In a press announcement, the University of Oxford said that scientists from its Department of Earth Sciences have demonstrated how it was “possible to directly extract valuable metals from hot salty fluids (‘brines’) trapped in porous rocks at depths of around two kilometers below dormant volcanoes.” Calling this a “radical green-mining approach,” the University said the proposed process could “provide essential metals for a net zero future — copper, gold, zinc, silver and lithium — in a sustainable way.”
If this technology can be harnessed and developed for commercial use in the next five years, I believe it points to good prospects particularly for local mining. After all, the Philippines is in the Ring of Fire and has numerous active and dormant volcanoes all over the country. This sounds particularly promising if open pit mining can be abandoned altogether in favor of volcano mining.
“Magma beneath volcanoes releases gases that rise towards the surface. These gases are rich in metals. As the pressure drops, the gases separate into steam and brine. Most metals dissolved in the original magmatic gas become concentrated in the dense brine, which in turn gets trapped in porous rock. The less dense, and metal-depleted steam continues up to the surface, where it can form fumaroles, such as those seen at many active volcanoes,” the university explained.
“Oxford scientists reveal how this trapped, subterranean brine is a potential ‘liquid ore’ containing a slew of valuable metals, including gold, copper and lithium, that could be exploited by extracting the fluids to the surface via deep wells… Their models show that the brines potentially contain several million tons of copper,” it added.
Oxford scientists noted that “copper is a key metal for making the transition to net zero, due to its importance in electricity generation and transmission, and electric vehicles.” And, as stated by Oxford Professor Jon Blundy: “Getting to net zero will place unprecedented demand on natural metal resources, demand that recycling alone cannot meet. We need to be thinking of low-energy, sustainable ways to extract metals from the ground. Volcanoes are an obvious and ubiquitous target.”
Then there is the additional benefit of extracting geothermal power as a “significant by-product of a green-mining approach, meaning that operations at the well-head will be carbon-neutral,” the study noted. “The prospect of extracting metals in solution form from wells reduces the cost of mining and ore processing, plus exploits geothermal power to drive operations. This vastly reduces environmental impact of metal production.”

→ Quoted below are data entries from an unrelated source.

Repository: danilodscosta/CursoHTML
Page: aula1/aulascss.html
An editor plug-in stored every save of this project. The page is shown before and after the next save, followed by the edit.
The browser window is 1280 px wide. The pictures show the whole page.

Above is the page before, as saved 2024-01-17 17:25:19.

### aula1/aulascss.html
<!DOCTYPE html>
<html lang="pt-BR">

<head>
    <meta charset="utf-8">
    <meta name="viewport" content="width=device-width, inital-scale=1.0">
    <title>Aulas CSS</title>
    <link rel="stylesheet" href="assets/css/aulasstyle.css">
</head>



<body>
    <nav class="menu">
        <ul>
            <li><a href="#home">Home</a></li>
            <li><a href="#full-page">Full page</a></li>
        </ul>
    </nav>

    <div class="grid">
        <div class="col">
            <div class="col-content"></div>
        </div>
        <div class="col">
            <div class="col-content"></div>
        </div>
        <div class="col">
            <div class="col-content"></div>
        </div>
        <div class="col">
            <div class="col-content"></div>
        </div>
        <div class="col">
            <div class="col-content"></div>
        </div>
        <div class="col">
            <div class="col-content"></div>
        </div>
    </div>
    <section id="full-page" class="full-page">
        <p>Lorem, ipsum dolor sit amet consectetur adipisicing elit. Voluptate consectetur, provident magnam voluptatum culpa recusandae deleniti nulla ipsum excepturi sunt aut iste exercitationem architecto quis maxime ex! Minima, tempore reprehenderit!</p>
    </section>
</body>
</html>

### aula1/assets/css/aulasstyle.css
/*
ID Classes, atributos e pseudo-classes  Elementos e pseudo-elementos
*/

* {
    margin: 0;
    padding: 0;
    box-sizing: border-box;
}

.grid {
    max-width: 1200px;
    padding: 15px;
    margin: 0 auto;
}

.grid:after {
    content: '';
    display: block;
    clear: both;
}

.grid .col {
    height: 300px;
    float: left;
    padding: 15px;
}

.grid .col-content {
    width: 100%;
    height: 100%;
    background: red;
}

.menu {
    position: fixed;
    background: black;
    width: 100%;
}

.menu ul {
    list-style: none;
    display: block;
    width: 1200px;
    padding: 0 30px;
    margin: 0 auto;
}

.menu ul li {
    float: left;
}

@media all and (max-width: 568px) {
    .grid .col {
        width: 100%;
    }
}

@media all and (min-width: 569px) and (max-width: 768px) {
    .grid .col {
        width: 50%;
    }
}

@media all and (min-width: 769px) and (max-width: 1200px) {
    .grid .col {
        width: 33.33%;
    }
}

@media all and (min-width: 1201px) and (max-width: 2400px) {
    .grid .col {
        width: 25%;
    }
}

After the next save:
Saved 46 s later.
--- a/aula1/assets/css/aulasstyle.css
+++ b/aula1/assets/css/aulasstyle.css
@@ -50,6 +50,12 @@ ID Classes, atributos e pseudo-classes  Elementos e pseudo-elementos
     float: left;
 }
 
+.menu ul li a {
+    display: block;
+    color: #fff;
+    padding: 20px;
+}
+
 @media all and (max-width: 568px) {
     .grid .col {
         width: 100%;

More important to the Philippines is the study finding that “geophysical surveys of volcanoes show that almost every active and dormant volcano hosts a potentially exploitable ‘lens’ of metal-rich brine. This means that metal exploration may not be limited to relatively few countries as it is currently, owing to the ubiquity of volcanoes around the world.”
While there are plenty of challenges to pursuing green mining, I believe that this early it should already form part of the considerations of policymakers in reviewing Philippine laws and guidelines on extraction. New guidelines and incentives may be made time-bound, and conditioned on the introduction and use of new technologies that are green and sustainable.
Rapid changes in technological advancement usually outpace the change in policy and regulation. This does not have to be the case, always. Access to data and studies and information on new developments already give us foresight, and allow for better visioning and planning. Policy changes must always be strategic and not just tactical, with the far future always in mind.
Marvin Tort is a former managing editor of BusinessWorld, and a former chairman of the Philippine Press Council